Images excluded, repeat each entry below exactly.

(DATA PROVIDED)
********
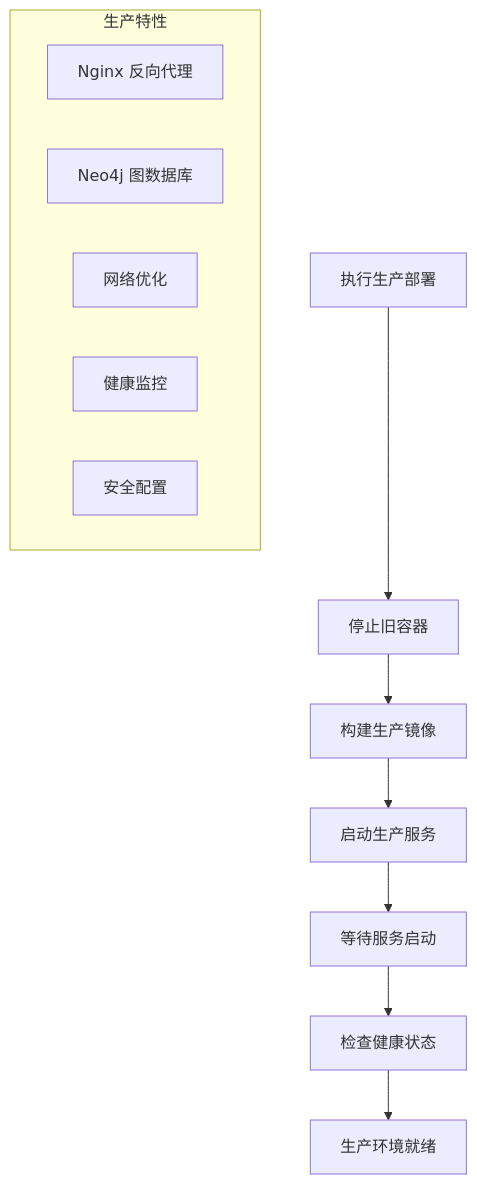
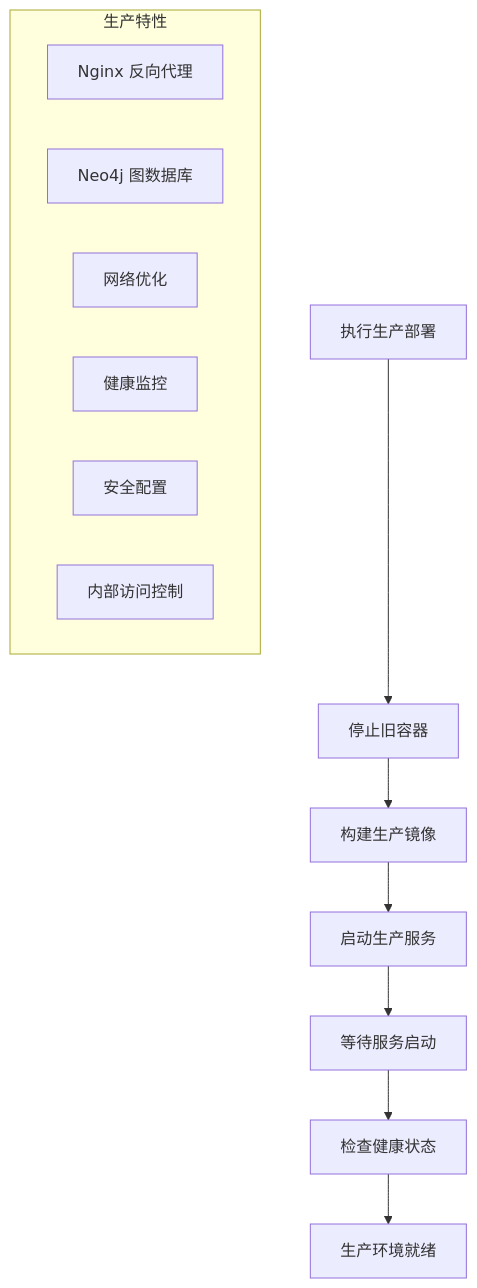
Diagram 16 of 21 in .qoder/repowiki/zh/content/Docker Deployment.md (xfbyxq/ai-novel-system), drawn with Mermaid before and after one commit. The commit also changed other lines of this file and 1 other file, not shown here.

````diff
--- a/.qoder/repowiki/zh/content/Docker Deployment.md
+++ b/.qoder/repowiki/zh/content/Docker Deployment.md
@@ -703,16 +721,17 @@
 ```mermaid
 flowchart TD
 START[执行生产部署] --> STOP_OLD[停止旧容器]
 STOP_OLD --> BUILD_IMAGES[构建生产镜像]
 BUILD_IMAGES --> START_SERVICES[启动生产服务]
 START_SERVICES --> WAIT[等待服务启动]
 WAIT --> CHECK_HEALTH[检查健康状态]
 CHECK_HEALTH --> PROD_READY[生产环境就绪]
 subgraph "生产特性"
 NGINX_PROXY[Nginx 反向代理]
 NEO4J_DATABASE[Neo4j 图数据库]
 NETWORK_OPTIMIZATION[网络优化]
 HEALTH_MONITORING[健康监控]
 SECURITY_CONFIG[安全配置]
+INTERNAL_ACCESS[内部访问控制]
 end
 ```
````
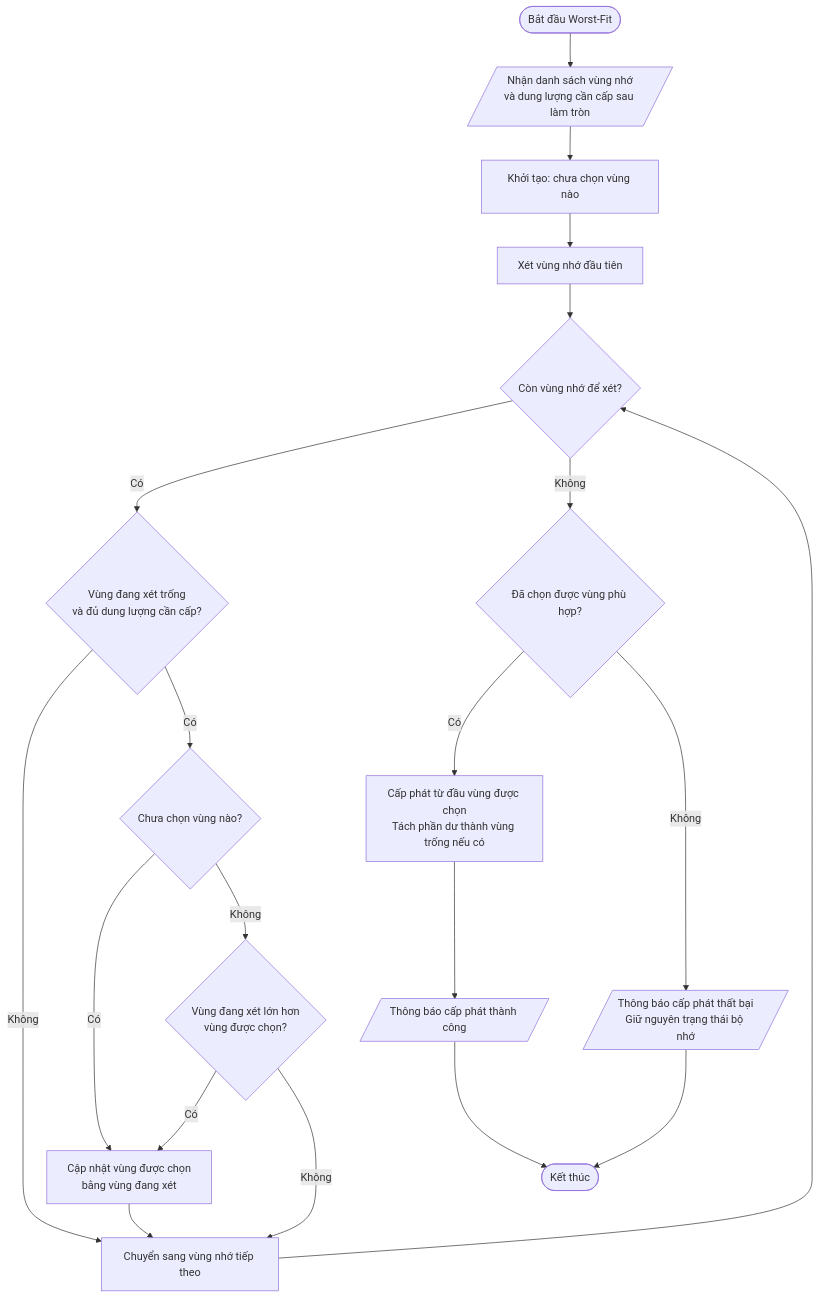
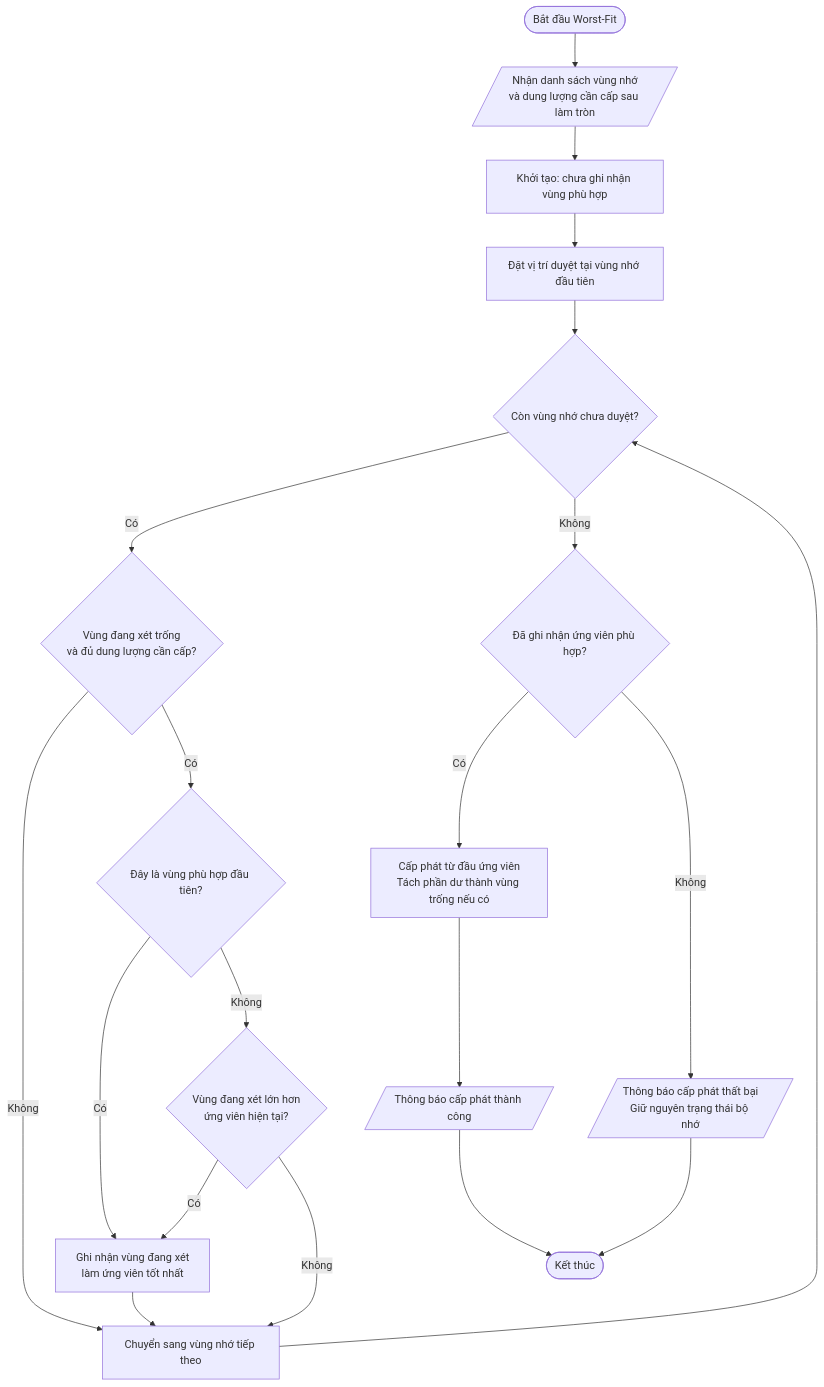
One commit to GiaHung305/OS_MEM_11_Nhom03 changed the fourth of 4 diagrams in report/spec.md. Above: the diagram before and after it, drawn with Mermaid. The commit also changed other lines of this file, not shown here.

Commit message:
Clarify allocation flowcharts

````diff
--- a/report/spec.md
+++ b/report/spec.md
@@ -264,23 +264,23 @@
 ```mermaid
 flowchart TD
     WF_START([Bắt đầu Worst-Fit])
     WF_START --> WF_INPUT[/"Nhận danh sách vùng nhớ<br/>và dung lượng cần cấp sau làm tròn"/]
-    WF_INPUT --> WF_INIT["Khởi tạo: chưa chọn vùng nào"]
-    WF_INIT --> WF_FIRST["Xét vùng nhớ đầu tiên"]
-    WF_FIRST --> WF_MORE{"Còn vùng nhớ để xét?"}
+    WF_INPUT --> WF_INIT["Khởi tạo: chưa ghi nhận vùng phù hợp"]
+    WF_INIT --> WF_FIRST["Đặt vị trí duyệt tại vùng nhớ đầu tiên"]
+    WF_FIRST --> WF_MORE{"Còn vùng nhớ chưa duyệt?"}
     WF_MORE -->|Có| WF_FITS{"Vùng đang xét trống<br/>và đủ dung lượng cần cấp?"}
     WF_FITS -->|Không| WF_NEXT["Chuyển sang vùng nhớ tiếp theo"]
-    WF_FITS -->|Có| WF_EMPTY{"Chưa chọn vùng nào?"}
-    WF_EMPTY -->|Có| WF_SELECT["Cập nhật vùng được chọn<br/>bằng vùng đang xét"]
-    WF_EMPTY -->|Không| WF_BETTER{"Vùng đang xét lớn hơn<br/>vùng được chọn?"}
+    WF_FITS -->|Có| WF_EMPTY{"Đây là vùng phù hợp đầu tiên?"}
+    WF_EMPTY -->|Có| WF_SELECT["Ghi nhận vùng đang xét<br/>làm ứng viên tốt nhất"]
+    WF_EMPTY -->|Không| WF_BETTER{"Vùng đang xét lớn hơn<br/>ứng viên hiện tại?"}
     WF_BETTER -->|Có| WF_SELECT
     WF_BETTER -->|Không| WF_NEXT
     WF_SELECT --> WF_NEXT
     WF_NEXT --> WF_MORE
-    WF_MORE -->|Không| WF_FOUND{"Đã chọn được vùng phù hợp?"}
-    WF_FOUND -->|Có| WF_ALLOC["Cấp phát từ đầu vùng được chọn<br/>Tách phần dư thành vùng trống nếu có"]
+    WF_MORE -->|Không| WF_FOUND{"Đã ghi nhận ứng viên phù hợp?"}
+    WF_FOUND -->|Có| WF_ALLOC["Cấp phát từ đầu ứng viên<br/>Tách phần dư thành vùng trống nếu có"]
     WF_ALLOC --> WF_SUCCESS[/"Thông báo cấp phát thành công"/]
     WF_FOUND -->|Không| WF_FAIL[/"Thông báo cấp phát thất bại<br/>Giữ nguyên trạng thái bộ nhớ"/]
     WF_SUCCESS --> WF_END([Kết thúc])
     WF_FAIL --> WF_END
 ```
````
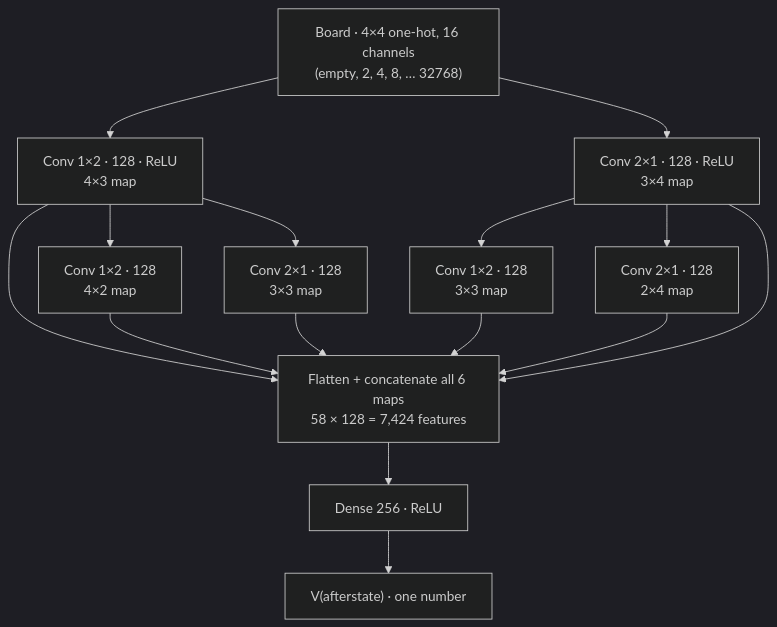
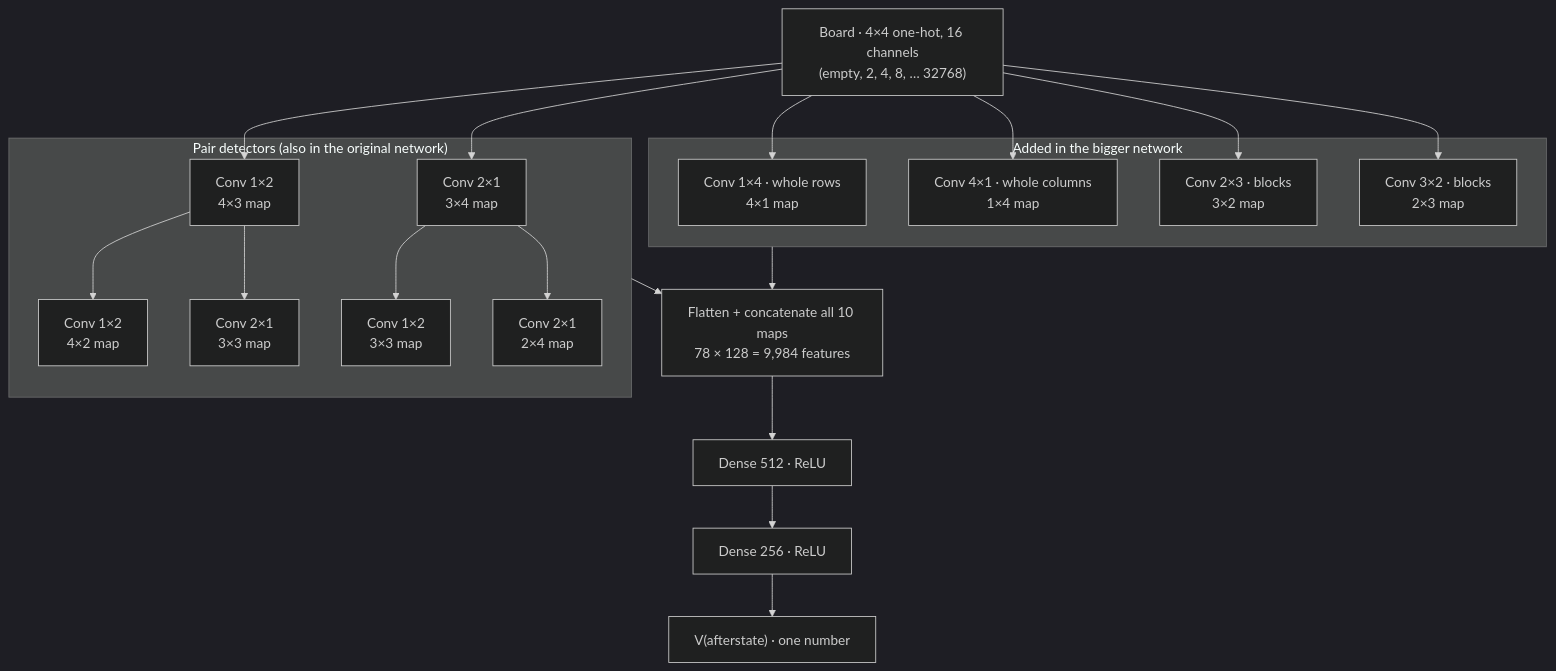
The second of 2 diagrams in README.md (mr-neptune/2048-Auto), drawn with Mermaid (dark theme) before and after one commit. The commit also changed other lines of this file, not shown here.

Commit message:
Update README with the 20K bigger-network results, architecture and charts

````diff
--- a/README.md
+++ b/README.md
@@ -69,13 +94,28 @@
 ```mermaid
 flowchart TD
     IN["Board · 4×4 one-hot, 16 channels<br/>(empty, 2, 4, 8, … 32768)"]
-    IN --> H1["Conv 1×2 · 128 · ReLU<br/>4×3 map"]
-    IN --> V1["Conv 2×1 · 128 · ReLU<br/>3×4 map"]
-    H1 --> H2["Conv 1×2 · 128<br/>4×2 map"]
-    H1 --> X1["Conv 2×1 · 128<br/>3×3 map"]
-    V1 --> X2["Conv 1×2 · 128<br/>3×3 map"]
-    V1 --> V2["Conv 2×1 · 128<br/>2×4 map"]
-    H1 & H2 & X1 & X2 & V2 & V1 --> CAT["Flatten + concatenate all 6 maps<br/>58 × 128 = 7,424 features"]
-    CAT --> FC["Dense 256 · ReLU"]
-    FC --> OUT["V(afterstate) · one number"]
+    subgraph PAIRS["Pair detectors (also in the original network)"]
+        H1["Conv 1×2<br/>4×3 map"]
+        V1["Conv 2×1<br/>3×4 map"]
+        H2["Conv 1×2<br/>4×2 map"]
+        X1["Conv 2×1<br/>3×3 map"]
+        X2["Conv 1×2<br/>3×3 map"]
+        V2["Conv 2×1<br/>2×4 map"]
+        H1 --> H2
+        H1 --> X1
+        V1 --> X2
+        V1 --> V2
+    end
+    subgraph WIDE["Added in the bigger network"]
+        R["Conv 1×4 · whole rows<br/>4×1 map"]
+        C["Conv 4×1 · whole columns<br/>1×4 map"]
+        B1["Conv 2×3 · blocks<br/>3×2 map"]
+        B2["Conv 3×2 · blocks<br/>2×3 map"]
+    end
+    IN --> H1 & V1
+    IN --> R & C & B1 & B2
+    PAIRS & WIDE --> CAT["Flatten + concatenate all 10 maps<br/>78 × 128 = 9,984 features"]
+    CAT --> D1["Dense 512 · ReLU"]
+    D1 --> D2["Dense 256 · ReLU"]
+    D2 --> OUT["V(afterstate) · one number"]
 ```
````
********
(ANSWER AREA)
Diagram 16 of 21 in .qoder/repowiki/zh/content/Docker Deployment.md (xfbyxq/ai-novel-system), drawn with Mermaid before and after one commit. The commit also changed other lines of this file and 1 other file, not shown here.

````diff
--- a/.qoder/repowiki/zh/content/Docker Deployment.md
+++ b/.qoder/repowiki/zh/content/Docker Deployment.md
@@ -703,16 +721,17 @@
 ```mermaid
 flowchart TD
 START[执行生产部署] --> STOP_OLD[停止旧容器]
 STOP_OLD --> BUILD_IMAGES[构建生产镜像]
 BUILD_IMAGES --> START_SERVICES[启动生产服务]
 START_SERVICES --> WAIT[等待服务启动]
 WAIT --> CHECK_HEALTH[检查健康状态]
 CHECK_HEALTH --> PROD_READY[生产环境就绪]
 subgraph "生产特性"
 NGINX_PROXY[Nginx 反向代理]
 NEO4J_DATABASE[Neo4j 图数据库]
 NETWORK_OPTIMIZATION[网络优化]
 HEALTH_MONITORING[健康监控]
 SECURITY_CONFIG[安全配置]
+INTERNAL_ACCESS[内部访问控制]
 end
 ```
````
One commit to GiaHung305/OS_MEM_11_Nhom03 changed the fourth of 4 diagrams in report/spec.md. Above: the diagram before and after it, drawn with Mermaid. The commit also changed other lines of this file, not shown here.

Commit message:
Clarify allocation flowcharts

````diff
--- a/report/spec.md
+++ b/report/spec.md
@@ -264,23 +264,23 @@
 ```mermaid
 flowchart TD
     WF_START([Bắt đầu Worst-Fit])
     WF_START --> WF_INPUT[/"Nhận danh sách vùng nhớ<br/>và dung lượng cần cấp sau làm tròn"/]
-    WF_INPUT --> WF_INIT["Khởi tạo: chưa chọn vùng nào"]
-    WF_INIT --> WF_FIRST["Xét vùng nhớ đầu tiên"]
-    WF_FIRST --> WF_MORE{"Còn vùng nhớ để xét?"}
+    WF_INPUT --> WF_INIT["Khởi tạo: chưa ghi nhận vùng phù hợp"]
+    WF_INIT --> WF_FIRST["Đặt vị trí duyệt tại vùng nhớ đầu tiên"]
+    WF_FIRST --> WF_MORE{"Còn vùng nhớ chưa duyệt?"}
     WF_MORE -->|Có| WF_FITS{"Vùng đang xét trống<br/>và đủ dung lượng cần cấp?"}
     WF_FITS -->|Không| WF_NEXT["Chuyển sang vùng nhớ tiếp theo"]
-    WF_FITS -->|Có| WF_EMPTY{"Chưa chọn vùng nào?"}
-    WF_EMPTY -->|Có| WF_SELECT["Cập nhật vùng được chọn<br/>bằng vùng đang xét"]
-    WF_EMPTY -->|Không| WF_BETTER{"Vùng đang xét lớn hơn<br/>vùng được chọn?"}
+    WF_FITS -->|Có| WF_EMPTY{"Đây là vùng phù hợp đầu tiên?"}
+    WF_EMPTY -->|Có| WF_SELECT["Ghi nhận vùng đang xét<br/>làm ứng viên tốt nhất"]
+    WF_EMPTY -->|Không| WF_BETTER{"Vùng đang xét lớn hơn<br/>ứng viên hiện tại?"}
     WF_BETTER -->|Có| WF_SELECT
     WF_BETTER -->|Không| WF_NEXT
     WF_SELECT --> WF_NEXT
     WF_NEXT --> WF_MORE
-    WF_MORE -->|Không| WF_FOUND{"Đã chọn được vùng phù hợp?"}
-    WF_FOUND -->|Có| WF_ALLOC["Cấp phát từ đầu vùng được chọn<br/>Tách phần dư thành vùng trống nếu có"]
+    WF_MORE -->|Không| WF_FOUND{"Đã ghi nhận ứng viên phù hợp?"}
+    WF_FOUND -->|Có| WF_ALLOC["Cấp phát từ đầu ứng viên<br/>Tách phần dư thành vùng trống nếu có"]
     WF_ALLOC --> WF_SUCCESS[/"Thông báo cấp phát thành công"/]
     WF_FOUND -->|Không| WF_FAIL[/"Thông báo cấp phát thất bại<br/>Giữ nguyên trạng thái bộ nhớ"/]
     WF_SUCCESS --> WF_END([Kết thúc])
     WF_FAIL --> WF_END
 ```
````
The second of 2 diagrams in README.md (mr-neptune/2048-Auto), drawn with Mermaid (dark theme) before and after one commit. The commit also changed other lines of this file, not shown here.

Commit message:
Update README with the 20K bigger-network results, architecture and charts

````diff
--- a/README.md
+++ b/README.md
@@ -69,13 +94,28 @@
 ```mermaid
 flowchart TD
     IN["Board · 4×4 one-hot, 16 channels<br/>(empty, 2, 4, 8, … 32768)"]
-    IN --> H1["Conv 1×2 · 128 · ReLU<br/>4×3 map"]
-    IN --> V1["Conv 2×1 · 128 · ReLU<br/>3×4 map"]
-    H1 --> H2["Conv 1×2 · 128<br/>4×2 map"]
-    H1 --> X1["Conv 2×1 · 128<br/>3×3 map"]
-    V1 --> X2["Conv 1×2 · 128<br/>3×3 map"]
-    V1 --> V2["Conv 2×1 · 128<br/>2×4 map"]
-    H1 & H2 & X1 & X2 & V2 & V1 --> CAT["Flatten + concatenate all 6 maps<br/>58 × 128 = 7,424 features"]
-    CAT --> FC["Dense 256 · ReLU"]
-    FC --> OUT["V(afterstate) · one number"]
+    subgraph PAIRS["Pair detectors (also in the original network)"]
+        H1["Conv 1×2<br/>4×3 map"]
+        V1["Conv 2×1<br/>3×4 map"]
+        H2["Conv 1×2<br/>4×2 map"]
+        X1["Conv 2×1<br/>3×3 map"]
+        X2["Conv 1×2<br/>3×3 map"]
+        V2["Conv 2×1<br/>2×4 map"]
+        H1 --> H2
+        H1 --> X1
+        V1 --> X2
+        V1 --> V2
+    end
+    subgraph WIDE["Added in the bigger network"]
+        R["Conv 1×4 · whole rows<br/>4×1 map"]
+        C["Conv 4×1 · whole columns<br/>1×4 map"]
+        B1["Conv 2×3 · blocks<br/>3×2 map"]
+        B2["Conv 3×2 · blocks<br/>2×3 map"]
+    end
+    IN --> H1 & V1
+    IN --> R & C & B1 & B2
+    PAIRS & WIDE --> CAT["Flatten + concatenate all 10 maps<br/>78 × 128 = 9,984 features"]
+    CAT --> D1["Dense 512 · ReLU"]
+    D1 --> D2["Dense 256 · ReLU"]
+    D2 --> OUT["V(afterstate) · one number"]
 ```
````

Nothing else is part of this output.